• [Goal of the exercise]
Count the lines below that hold "htmlFor". Give the number without comment.

[Code change snippets]
------------------------------------------------------------
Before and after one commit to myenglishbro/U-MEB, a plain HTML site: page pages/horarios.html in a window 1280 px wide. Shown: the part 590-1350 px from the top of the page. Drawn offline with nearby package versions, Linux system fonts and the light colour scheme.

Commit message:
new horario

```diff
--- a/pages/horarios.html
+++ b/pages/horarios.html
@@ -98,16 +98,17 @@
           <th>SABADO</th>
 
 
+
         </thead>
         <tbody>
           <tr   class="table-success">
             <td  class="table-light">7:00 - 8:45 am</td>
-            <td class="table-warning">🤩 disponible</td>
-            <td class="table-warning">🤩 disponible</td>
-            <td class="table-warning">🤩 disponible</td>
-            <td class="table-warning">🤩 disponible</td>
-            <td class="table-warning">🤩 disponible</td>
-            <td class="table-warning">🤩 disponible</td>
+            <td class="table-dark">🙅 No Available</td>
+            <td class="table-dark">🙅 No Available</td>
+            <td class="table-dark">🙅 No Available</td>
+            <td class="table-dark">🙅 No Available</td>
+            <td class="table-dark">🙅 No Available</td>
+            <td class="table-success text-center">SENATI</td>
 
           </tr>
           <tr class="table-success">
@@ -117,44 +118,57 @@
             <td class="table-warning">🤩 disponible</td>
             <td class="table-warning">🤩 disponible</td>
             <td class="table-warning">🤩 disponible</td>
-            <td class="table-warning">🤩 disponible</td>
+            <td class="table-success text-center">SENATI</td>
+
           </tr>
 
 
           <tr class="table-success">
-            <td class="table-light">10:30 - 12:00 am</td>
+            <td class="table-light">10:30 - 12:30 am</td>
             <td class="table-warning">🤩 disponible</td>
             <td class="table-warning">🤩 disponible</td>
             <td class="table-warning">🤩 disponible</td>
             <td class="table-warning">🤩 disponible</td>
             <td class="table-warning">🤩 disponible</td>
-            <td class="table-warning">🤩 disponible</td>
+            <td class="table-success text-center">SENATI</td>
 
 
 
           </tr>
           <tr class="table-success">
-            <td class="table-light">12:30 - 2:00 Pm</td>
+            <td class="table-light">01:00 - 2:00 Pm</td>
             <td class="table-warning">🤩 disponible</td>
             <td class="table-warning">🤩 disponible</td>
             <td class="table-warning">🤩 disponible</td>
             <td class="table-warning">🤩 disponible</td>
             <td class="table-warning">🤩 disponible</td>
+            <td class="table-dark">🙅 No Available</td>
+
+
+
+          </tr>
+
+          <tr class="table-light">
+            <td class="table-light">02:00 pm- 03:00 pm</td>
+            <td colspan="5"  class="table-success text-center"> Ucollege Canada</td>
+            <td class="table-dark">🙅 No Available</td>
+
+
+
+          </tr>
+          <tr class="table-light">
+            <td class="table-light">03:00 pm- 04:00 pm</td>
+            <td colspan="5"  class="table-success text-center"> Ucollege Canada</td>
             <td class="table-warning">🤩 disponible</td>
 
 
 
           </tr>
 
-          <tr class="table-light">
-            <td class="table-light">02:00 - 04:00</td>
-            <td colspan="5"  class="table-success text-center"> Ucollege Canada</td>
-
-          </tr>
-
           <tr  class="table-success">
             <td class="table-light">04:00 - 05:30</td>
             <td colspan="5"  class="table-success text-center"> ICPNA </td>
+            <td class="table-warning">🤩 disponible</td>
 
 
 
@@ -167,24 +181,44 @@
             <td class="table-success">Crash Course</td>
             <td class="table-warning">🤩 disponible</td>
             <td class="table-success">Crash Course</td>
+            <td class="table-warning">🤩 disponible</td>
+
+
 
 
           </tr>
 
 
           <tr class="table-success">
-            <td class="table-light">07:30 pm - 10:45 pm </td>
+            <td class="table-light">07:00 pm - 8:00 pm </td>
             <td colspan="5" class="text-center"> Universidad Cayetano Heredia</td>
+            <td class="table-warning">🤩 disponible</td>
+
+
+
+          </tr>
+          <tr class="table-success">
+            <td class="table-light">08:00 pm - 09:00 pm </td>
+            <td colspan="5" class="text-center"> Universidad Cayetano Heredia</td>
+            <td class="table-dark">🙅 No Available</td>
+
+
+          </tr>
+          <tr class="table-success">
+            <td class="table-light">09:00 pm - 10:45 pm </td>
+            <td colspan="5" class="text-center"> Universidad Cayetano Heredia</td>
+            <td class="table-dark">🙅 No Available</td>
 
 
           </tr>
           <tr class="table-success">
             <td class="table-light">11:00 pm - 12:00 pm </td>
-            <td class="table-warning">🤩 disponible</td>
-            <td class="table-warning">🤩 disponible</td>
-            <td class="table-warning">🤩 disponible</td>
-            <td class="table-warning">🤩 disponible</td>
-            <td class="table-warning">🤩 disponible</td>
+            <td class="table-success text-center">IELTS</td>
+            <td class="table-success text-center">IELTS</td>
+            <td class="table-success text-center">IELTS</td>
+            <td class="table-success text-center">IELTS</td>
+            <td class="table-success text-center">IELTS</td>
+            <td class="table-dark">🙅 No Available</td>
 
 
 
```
------------------------------------------------------------
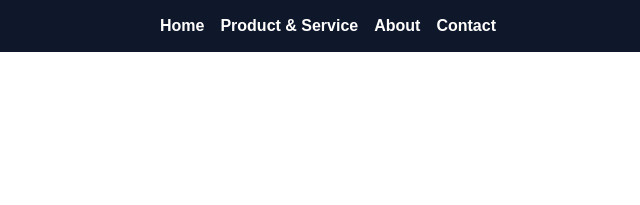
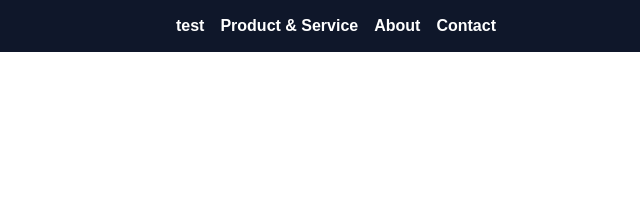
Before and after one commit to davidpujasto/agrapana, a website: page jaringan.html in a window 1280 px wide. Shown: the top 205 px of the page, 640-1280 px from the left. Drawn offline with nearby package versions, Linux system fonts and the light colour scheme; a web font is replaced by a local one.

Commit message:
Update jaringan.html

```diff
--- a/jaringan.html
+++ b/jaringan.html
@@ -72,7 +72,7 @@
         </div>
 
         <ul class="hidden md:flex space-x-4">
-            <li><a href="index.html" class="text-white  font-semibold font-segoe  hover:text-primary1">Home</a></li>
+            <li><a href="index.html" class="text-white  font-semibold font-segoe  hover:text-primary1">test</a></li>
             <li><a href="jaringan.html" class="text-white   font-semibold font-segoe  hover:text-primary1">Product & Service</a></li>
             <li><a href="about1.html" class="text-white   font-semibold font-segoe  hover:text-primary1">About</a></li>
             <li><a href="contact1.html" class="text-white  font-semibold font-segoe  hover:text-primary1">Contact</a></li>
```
------------------------------------------------------------
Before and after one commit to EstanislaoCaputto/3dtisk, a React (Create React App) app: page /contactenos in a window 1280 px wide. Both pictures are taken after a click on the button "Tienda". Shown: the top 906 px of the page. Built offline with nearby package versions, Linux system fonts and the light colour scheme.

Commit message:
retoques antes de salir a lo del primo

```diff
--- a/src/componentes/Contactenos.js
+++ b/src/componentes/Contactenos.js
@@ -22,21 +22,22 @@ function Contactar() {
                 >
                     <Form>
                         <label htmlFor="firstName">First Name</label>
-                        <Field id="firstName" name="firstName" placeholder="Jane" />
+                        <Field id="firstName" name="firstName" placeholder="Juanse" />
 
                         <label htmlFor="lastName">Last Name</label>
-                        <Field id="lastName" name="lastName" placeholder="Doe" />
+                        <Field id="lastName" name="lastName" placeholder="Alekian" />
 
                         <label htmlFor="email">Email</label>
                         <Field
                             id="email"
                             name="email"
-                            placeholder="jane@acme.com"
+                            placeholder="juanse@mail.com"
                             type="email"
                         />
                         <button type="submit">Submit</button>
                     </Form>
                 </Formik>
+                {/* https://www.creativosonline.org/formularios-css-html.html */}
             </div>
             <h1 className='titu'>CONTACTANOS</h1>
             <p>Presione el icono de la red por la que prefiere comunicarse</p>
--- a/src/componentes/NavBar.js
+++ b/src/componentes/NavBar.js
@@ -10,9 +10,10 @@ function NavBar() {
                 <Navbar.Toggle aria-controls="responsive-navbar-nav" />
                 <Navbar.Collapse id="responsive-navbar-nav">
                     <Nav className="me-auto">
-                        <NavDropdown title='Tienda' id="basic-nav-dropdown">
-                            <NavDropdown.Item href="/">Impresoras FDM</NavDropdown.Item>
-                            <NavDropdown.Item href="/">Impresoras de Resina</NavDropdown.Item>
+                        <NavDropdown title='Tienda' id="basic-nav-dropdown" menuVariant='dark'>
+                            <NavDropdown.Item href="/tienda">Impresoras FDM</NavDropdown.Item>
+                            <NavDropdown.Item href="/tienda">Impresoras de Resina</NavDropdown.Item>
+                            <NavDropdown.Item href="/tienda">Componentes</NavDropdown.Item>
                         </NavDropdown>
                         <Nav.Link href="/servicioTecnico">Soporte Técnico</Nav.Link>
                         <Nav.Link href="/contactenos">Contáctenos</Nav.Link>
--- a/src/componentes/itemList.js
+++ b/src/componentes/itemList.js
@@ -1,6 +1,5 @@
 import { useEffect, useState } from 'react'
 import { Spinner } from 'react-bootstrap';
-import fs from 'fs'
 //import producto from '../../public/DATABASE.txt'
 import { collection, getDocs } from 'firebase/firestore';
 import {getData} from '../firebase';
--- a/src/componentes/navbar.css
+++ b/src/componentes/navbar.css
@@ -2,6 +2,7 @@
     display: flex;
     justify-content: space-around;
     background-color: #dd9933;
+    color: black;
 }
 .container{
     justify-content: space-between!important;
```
------------------------------------------------------------
• [Answer]
3